Time: 6:30 pm - 8:00 pm
A new account of an essential piece of American mythology—the trial of Lizzie Borden—based on twenty years of research and recently unearthed evidence. When Andrew and Abby Borden were brutally hacked to death in Fall River, Massachusetts, in August 1892, the arrest of the couple’s younger daughter Lizzie turned the case into international news and her trial into a spectacle unparalleled in American history. Everyone had an opinion about Lizzie Borden’s guilt or innocence.

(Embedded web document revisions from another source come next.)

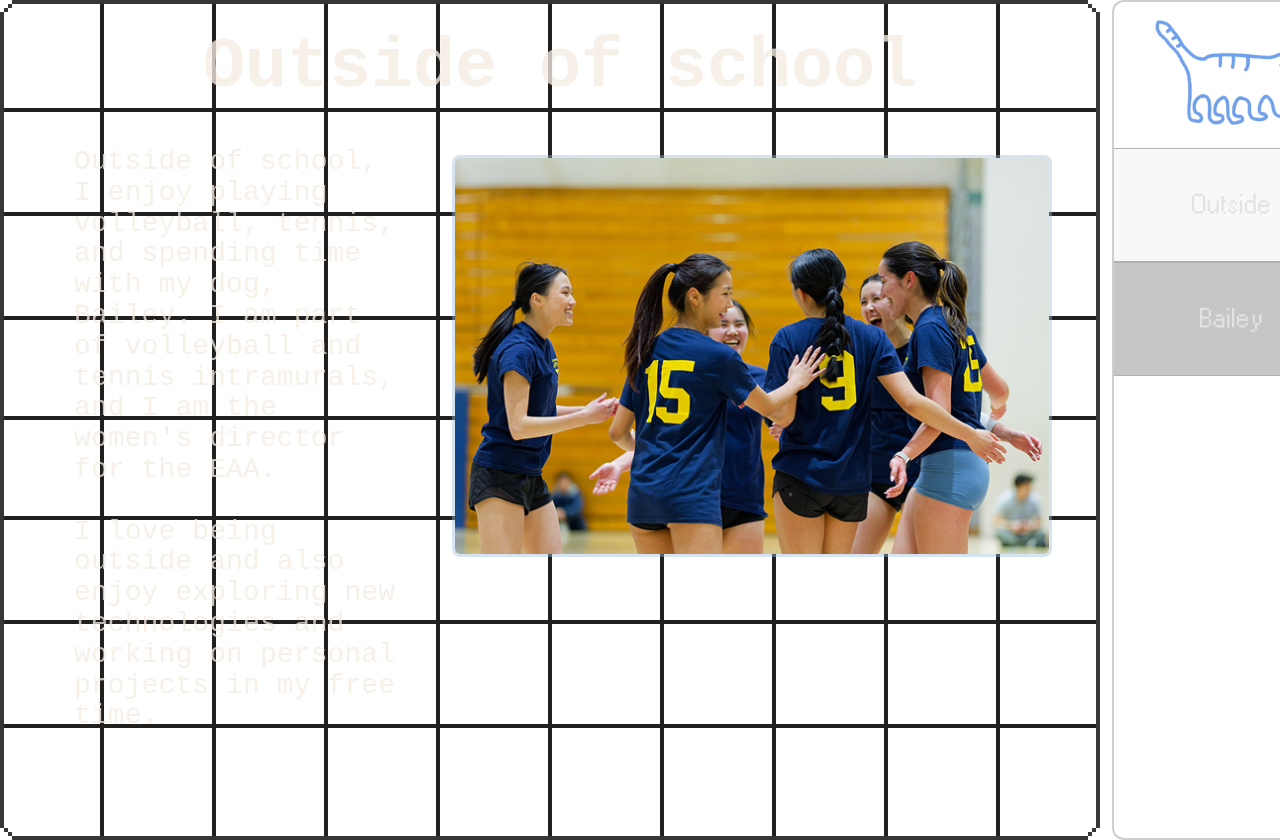
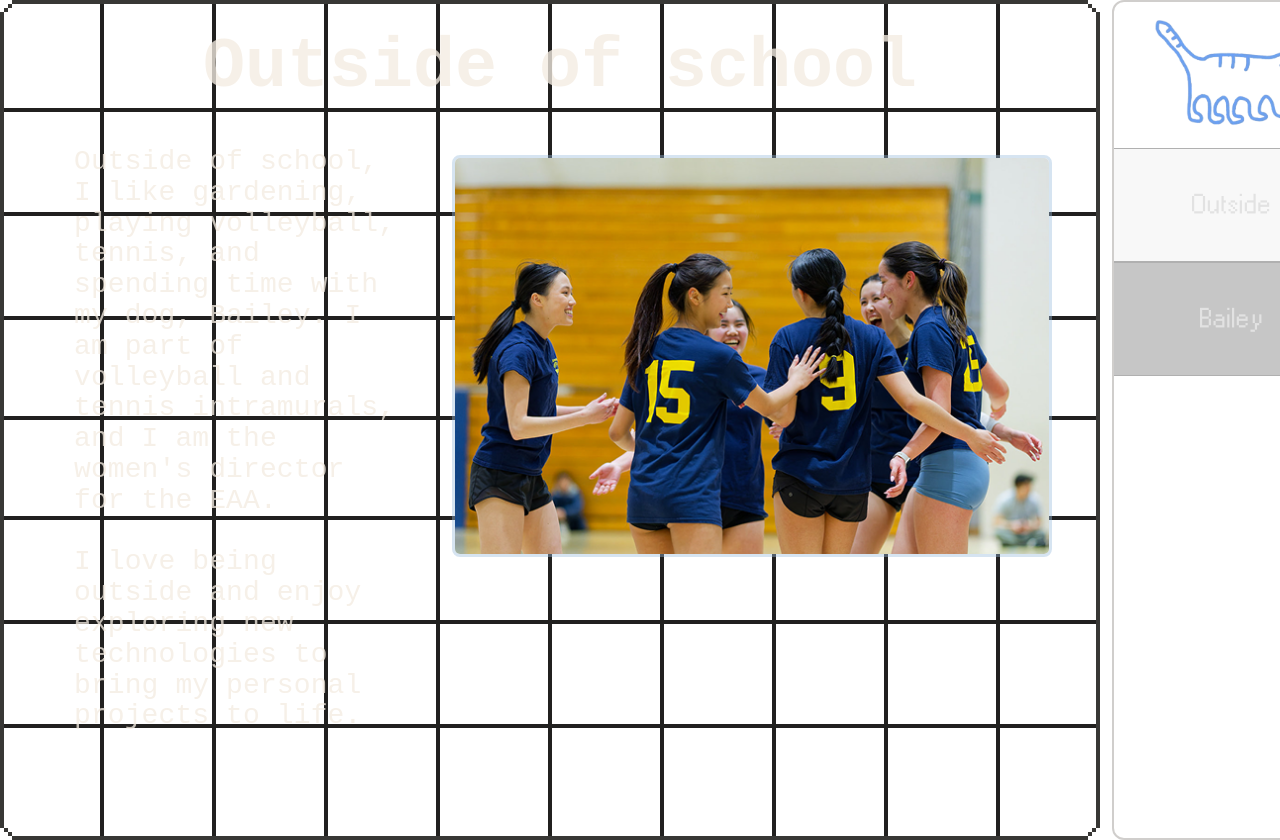
Before and after one commit to alyssaHee/scope-screen, a React (Vite) app: page /misc in a window 1280 px wide. Shown: the top 840 px of the page. Built offline with nearby package versions, Linux system fonts and the light colour scheme.

Commit message:
Update misc

```diff
--- a/src/pages/Experience.jsx
+++ b/src/pages/Experience.jsx
@@ -24,7 +24,7 @@ const tabContent = {
                     This summer, I worked as a research assistant in the <a className="exp-link" href="https://home.cc.umanitoba.ca/~honm3/Riga_Lab/index.html" target="_blank" rel="noopener noreferrer">RIGA Lab</a> at the University of Manitoba.
                     Alongside a PhD candidate, I built a dual active bridge converter for a solid state transformer.<br/><br/>
                     I worked on open- and closed-loop PLECS simulations, controller tuning, and exploring phase-shift modulation, soft switching, and losses. I also ran Controller Hardware-in-the-Loop testing with an RTBox and TI DSP.
-                    On the hardware side, I assembled the prototype PCB, soldering 700+ components and debugging ICs during bring-up.
+                    On the hardware side, I assembled the prototype PCB, soldering 700+ components and debugging ICs.
                 </p>
             </div>
         </div>
--- a/src/pages/Misc.jsx
+++ b/src/pages/Misc.jsx
@@ -15,8 +15,8 @@ const tabContent = {
       <div className="project-image-container">
         <div className="link-box">
                 <p className="content-text" style={{ marginTop: '10px' }} >
-                  Outside of school, I enjoy playing volleyball, tennis, and spending time with my dog, Bailey. I am part of volleyball and tennis intramurals, and I am the women's director for the EAA.<br/><br/>
-                  I love being outside and also enjoy exploring new technologies and working on personal projects in my free time.
+                  Outside of school, I like gardening, playing volleyball, tennis, and spending time with my dog, Bailey. I am part of volleyball and tennis intramurals, and I am the women's director for the EAA.<br/><br/>
+                  I love being outside and enjoy exploring new technologies to bring my personal projects to life.
                 </p>
             </div>
             <div className="link-box" style={{ marginRight: '20px' }}>
```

The popular fascination with the Borden murders and its central enigmatic character has endured for more than 100 years. Immortalized in rhyme, told and retold in every conceivable genre, the murders have secured a place in the American pantheon of mythic horror, but one typically wrenched from its historical moment. In contrast, Cara Robertson explores the stories Lizzie Borden’s culture wanted and expected to hear and how those stories influenced the debate inside and outside of the courtroom. Based on transcripts of the Borden legal proceedings, contemporary newspaper accounts, unpublished local accounts, and recently unearthed letters from Lizzie herself, The Trial of Lizzie Borden offers a window onto America in the Gilded Age, showcasing its most deeply held convictions and its most troubling social anxieties.
This discussion will be held upstairs in the library.